> _Goal of the exercise_
Which lines in the data below contain the word "고객님께"? Copy each of them.

*** Supplied information

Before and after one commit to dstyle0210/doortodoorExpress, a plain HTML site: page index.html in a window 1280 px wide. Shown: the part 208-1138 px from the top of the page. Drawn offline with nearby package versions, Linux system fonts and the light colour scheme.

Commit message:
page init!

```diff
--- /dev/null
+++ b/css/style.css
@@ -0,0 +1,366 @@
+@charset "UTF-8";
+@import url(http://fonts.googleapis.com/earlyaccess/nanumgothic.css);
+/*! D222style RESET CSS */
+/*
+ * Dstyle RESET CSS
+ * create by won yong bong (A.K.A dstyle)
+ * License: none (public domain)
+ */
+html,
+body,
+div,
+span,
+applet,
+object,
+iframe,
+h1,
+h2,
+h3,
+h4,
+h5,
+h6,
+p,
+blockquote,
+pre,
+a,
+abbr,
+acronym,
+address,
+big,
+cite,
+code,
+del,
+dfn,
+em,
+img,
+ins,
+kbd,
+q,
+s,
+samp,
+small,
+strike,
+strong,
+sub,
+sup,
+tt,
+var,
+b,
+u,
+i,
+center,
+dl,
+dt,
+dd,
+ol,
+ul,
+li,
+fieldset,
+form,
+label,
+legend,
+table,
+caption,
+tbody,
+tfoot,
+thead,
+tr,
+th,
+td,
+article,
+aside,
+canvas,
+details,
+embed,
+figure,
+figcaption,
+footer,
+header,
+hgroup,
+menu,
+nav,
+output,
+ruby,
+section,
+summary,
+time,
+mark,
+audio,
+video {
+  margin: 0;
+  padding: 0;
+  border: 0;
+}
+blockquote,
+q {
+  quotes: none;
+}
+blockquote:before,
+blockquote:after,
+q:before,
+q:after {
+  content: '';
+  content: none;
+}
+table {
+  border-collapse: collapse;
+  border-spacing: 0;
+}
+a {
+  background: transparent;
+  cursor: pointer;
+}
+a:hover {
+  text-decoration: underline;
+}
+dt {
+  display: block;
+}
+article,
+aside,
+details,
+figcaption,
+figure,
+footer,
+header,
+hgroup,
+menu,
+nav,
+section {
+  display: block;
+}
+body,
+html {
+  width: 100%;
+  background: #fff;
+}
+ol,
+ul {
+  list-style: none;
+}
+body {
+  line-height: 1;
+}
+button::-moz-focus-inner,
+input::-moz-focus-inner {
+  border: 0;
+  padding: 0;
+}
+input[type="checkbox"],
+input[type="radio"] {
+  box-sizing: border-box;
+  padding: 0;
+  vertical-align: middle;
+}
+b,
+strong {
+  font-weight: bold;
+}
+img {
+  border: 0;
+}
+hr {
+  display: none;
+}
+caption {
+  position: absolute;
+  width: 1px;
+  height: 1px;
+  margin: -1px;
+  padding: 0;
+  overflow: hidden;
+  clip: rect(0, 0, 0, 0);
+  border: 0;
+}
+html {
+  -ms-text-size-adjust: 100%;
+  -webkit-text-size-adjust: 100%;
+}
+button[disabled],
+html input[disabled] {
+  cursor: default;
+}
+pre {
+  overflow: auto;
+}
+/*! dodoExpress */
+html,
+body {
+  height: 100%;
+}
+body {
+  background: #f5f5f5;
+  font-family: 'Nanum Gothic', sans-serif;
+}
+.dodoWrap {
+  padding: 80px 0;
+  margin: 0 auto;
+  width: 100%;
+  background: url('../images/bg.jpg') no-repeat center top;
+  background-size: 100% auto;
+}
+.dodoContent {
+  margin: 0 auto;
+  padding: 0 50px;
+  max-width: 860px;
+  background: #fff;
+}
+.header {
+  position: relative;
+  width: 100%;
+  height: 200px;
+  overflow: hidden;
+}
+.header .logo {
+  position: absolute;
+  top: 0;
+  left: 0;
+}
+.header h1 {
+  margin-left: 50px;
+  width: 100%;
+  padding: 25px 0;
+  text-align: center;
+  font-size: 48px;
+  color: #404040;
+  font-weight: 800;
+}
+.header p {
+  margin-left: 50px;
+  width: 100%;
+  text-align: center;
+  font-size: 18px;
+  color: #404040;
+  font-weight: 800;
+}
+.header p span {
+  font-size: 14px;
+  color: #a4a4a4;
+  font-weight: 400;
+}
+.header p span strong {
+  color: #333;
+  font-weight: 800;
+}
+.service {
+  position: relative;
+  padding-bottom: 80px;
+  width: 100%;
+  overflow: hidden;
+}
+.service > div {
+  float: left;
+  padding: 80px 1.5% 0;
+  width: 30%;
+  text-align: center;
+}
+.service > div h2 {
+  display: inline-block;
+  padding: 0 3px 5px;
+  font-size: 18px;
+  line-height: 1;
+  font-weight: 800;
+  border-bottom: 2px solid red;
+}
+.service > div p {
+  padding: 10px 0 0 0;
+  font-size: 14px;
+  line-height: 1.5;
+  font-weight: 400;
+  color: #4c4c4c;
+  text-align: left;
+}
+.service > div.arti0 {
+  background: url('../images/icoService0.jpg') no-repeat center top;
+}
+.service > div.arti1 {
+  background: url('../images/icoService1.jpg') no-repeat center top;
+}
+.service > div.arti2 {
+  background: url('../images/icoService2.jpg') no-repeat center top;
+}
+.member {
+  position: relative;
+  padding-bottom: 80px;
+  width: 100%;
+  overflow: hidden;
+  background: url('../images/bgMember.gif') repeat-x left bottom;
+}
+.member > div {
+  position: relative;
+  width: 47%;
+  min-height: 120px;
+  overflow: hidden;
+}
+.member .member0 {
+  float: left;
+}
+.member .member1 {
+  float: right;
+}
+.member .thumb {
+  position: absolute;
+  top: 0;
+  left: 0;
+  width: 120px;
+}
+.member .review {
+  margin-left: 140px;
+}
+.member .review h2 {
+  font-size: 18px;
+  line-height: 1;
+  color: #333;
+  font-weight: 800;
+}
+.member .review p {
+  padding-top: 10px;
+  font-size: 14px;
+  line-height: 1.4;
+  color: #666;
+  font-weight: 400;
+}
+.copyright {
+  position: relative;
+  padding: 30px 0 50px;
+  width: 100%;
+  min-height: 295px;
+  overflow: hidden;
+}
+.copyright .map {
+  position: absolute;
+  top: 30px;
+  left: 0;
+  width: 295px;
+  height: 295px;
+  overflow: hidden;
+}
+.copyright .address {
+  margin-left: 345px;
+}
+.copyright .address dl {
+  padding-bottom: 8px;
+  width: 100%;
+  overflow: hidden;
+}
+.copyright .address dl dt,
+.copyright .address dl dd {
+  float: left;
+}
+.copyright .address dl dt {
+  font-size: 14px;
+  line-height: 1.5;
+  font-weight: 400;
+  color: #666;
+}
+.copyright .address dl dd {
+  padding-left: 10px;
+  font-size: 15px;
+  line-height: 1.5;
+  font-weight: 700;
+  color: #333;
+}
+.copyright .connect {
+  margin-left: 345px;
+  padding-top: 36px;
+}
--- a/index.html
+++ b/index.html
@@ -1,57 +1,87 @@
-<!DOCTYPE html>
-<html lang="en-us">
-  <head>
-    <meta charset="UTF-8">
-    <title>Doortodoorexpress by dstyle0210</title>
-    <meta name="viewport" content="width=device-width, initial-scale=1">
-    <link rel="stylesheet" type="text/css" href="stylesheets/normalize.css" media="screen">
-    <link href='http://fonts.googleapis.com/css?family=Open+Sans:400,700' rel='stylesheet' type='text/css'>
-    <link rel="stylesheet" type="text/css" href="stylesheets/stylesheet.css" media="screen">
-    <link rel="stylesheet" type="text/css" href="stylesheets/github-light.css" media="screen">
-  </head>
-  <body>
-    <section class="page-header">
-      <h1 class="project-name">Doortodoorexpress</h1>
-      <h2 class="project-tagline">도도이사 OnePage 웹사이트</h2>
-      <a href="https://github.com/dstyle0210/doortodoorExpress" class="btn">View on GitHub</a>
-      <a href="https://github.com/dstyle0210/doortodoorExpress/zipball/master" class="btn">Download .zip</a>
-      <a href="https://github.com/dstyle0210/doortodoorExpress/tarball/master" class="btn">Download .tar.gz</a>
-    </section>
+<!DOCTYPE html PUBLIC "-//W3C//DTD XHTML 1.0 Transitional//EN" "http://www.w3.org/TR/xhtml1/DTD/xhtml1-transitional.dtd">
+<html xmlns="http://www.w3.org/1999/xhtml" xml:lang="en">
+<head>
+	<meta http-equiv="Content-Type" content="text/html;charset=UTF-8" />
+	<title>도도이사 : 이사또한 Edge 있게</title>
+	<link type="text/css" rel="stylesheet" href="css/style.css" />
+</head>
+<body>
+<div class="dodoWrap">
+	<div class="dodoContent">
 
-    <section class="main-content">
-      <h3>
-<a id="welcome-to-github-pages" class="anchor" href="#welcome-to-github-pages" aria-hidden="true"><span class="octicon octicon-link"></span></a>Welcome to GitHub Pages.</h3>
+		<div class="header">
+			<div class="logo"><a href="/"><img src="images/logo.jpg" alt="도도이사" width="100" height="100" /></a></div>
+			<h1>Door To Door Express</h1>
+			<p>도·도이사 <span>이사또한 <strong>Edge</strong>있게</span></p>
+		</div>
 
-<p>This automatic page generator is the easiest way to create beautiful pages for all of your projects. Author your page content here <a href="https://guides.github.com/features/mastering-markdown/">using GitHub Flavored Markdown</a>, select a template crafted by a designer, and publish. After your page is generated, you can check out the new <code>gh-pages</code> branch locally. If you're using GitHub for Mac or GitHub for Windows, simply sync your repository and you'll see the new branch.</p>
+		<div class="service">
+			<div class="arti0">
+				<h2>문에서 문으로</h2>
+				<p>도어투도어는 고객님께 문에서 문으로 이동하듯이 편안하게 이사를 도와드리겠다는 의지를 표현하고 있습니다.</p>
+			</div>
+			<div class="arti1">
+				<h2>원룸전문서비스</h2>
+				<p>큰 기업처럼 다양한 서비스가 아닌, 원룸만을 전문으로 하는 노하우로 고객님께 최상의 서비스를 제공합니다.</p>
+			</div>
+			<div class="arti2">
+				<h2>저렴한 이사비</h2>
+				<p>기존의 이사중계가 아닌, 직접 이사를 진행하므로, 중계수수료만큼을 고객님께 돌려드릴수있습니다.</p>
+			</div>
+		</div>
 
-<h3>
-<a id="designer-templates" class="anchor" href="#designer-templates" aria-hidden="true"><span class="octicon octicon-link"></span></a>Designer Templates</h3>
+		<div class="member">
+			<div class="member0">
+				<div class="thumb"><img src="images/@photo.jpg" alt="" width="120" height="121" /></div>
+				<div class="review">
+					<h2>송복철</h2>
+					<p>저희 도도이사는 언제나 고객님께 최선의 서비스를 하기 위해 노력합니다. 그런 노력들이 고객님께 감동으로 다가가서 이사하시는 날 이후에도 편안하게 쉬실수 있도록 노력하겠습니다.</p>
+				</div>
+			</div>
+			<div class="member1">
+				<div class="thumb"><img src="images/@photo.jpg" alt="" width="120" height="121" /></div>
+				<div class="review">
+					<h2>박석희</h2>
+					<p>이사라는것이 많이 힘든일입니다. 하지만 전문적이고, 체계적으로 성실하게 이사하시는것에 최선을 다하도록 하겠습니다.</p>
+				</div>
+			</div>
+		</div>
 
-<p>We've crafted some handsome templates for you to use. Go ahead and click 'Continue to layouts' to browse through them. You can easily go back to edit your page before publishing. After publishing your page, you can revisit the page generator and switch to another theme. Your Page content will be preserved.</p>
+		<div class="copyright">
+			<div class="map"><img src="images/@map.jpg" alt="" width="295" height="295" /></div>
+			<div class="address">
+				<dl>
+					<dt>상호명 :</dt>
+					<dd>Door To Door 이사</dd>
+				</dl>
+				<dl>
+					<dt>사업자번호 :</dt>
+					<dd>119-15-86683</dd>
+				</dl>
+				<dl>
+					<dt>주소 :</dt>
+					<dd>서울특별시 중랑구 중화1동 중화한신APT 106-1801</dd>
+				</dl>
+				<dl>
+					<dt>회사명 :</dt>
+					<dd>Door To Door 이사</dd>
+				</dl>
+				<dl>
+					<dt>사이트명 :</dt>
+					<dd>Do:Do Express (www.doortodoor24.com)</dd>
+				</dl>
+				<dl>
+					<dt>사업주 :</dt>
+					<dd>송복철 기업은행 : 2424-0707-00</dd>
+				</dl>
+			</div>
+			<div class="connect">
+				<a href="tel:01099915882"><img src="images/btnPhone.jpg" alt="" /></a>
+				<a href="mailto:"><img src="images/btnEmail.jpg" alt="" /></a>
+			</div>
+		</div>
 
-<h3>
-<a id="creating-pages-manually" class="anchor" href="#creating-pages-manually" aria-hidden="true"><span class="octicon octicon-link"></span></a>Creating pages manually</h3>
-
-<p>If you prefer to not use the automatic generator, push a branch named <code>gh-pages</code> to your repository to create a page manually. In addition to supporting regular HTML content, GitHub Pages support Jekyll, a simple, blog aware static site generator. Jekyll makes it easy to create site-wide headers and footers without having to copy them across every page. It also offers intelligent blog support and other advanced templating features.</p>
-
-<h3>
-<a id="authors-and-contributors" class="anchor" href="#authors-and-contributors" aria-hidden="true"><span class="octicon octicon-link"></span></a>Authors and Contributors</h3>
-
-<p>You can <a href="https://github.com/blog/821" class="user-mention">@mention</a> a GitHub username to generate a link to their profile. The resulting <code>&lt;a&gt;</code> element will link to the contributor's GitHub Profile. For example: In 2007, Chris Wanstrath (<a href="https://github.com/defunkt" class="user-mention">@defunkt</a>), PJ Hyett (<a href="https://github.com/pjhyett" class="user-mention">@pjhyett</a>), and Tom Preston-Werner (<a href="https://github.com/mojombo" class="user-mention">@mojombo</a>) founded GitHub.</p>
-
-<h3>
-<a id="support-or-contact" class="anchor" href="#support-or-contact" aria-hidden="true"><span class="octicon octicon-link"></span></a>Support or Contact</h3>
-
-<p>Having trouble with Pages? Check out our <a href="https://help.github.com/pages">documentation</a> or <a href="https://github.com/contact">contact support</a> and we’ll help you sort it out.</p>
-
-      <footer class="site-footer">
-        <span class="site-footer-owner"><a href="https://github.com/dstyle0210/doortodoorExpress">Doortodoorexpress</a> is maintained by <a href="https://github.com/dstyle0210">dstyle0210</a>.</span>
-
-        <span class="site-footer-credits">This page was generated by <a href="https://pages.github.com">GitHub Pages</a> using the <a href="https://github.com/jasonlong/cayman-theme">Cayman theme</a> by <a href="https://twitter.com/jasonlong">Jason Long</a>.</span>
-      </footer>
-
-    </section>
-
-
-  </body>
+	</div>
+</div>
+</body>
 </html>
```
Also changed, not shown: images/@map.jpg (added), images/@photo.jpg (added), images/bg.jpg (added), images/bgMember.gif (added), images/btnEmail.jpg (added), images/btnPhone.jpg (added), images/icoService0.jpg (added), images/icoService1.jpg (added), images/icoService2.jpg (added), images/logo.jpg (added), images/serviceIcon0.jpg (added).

******

> _Finished task_
+				<p>도어투도어는 고객님께 문에서 문으로 이동하듯이 편안하게 이사를 도와드리겠다는 의지를 표현하고 있습니다.</p>
+				<p>큰 기업처럼 다양한 서비스가 아닌, 원룸만을 전문으로 하는 노하우로 고객님께 최상의 서비스를 제공합니다.</p>
+				<p>기존의 이사중계가 아닌, 직접 이사를 진행하므로, 중계수수료만큼을 고객님께 돌려드릴수있습니다.</p>
+					<p>저희 도도이사는 언제나 고객님께 최선의 서비스를 하기 위해 노력합니다. 그런 노력들이 고객님께 감동으로 다가가서 이사하시는 날 이후에도 편안하게 쉬실수 있도록 노력하겠습니다.</p>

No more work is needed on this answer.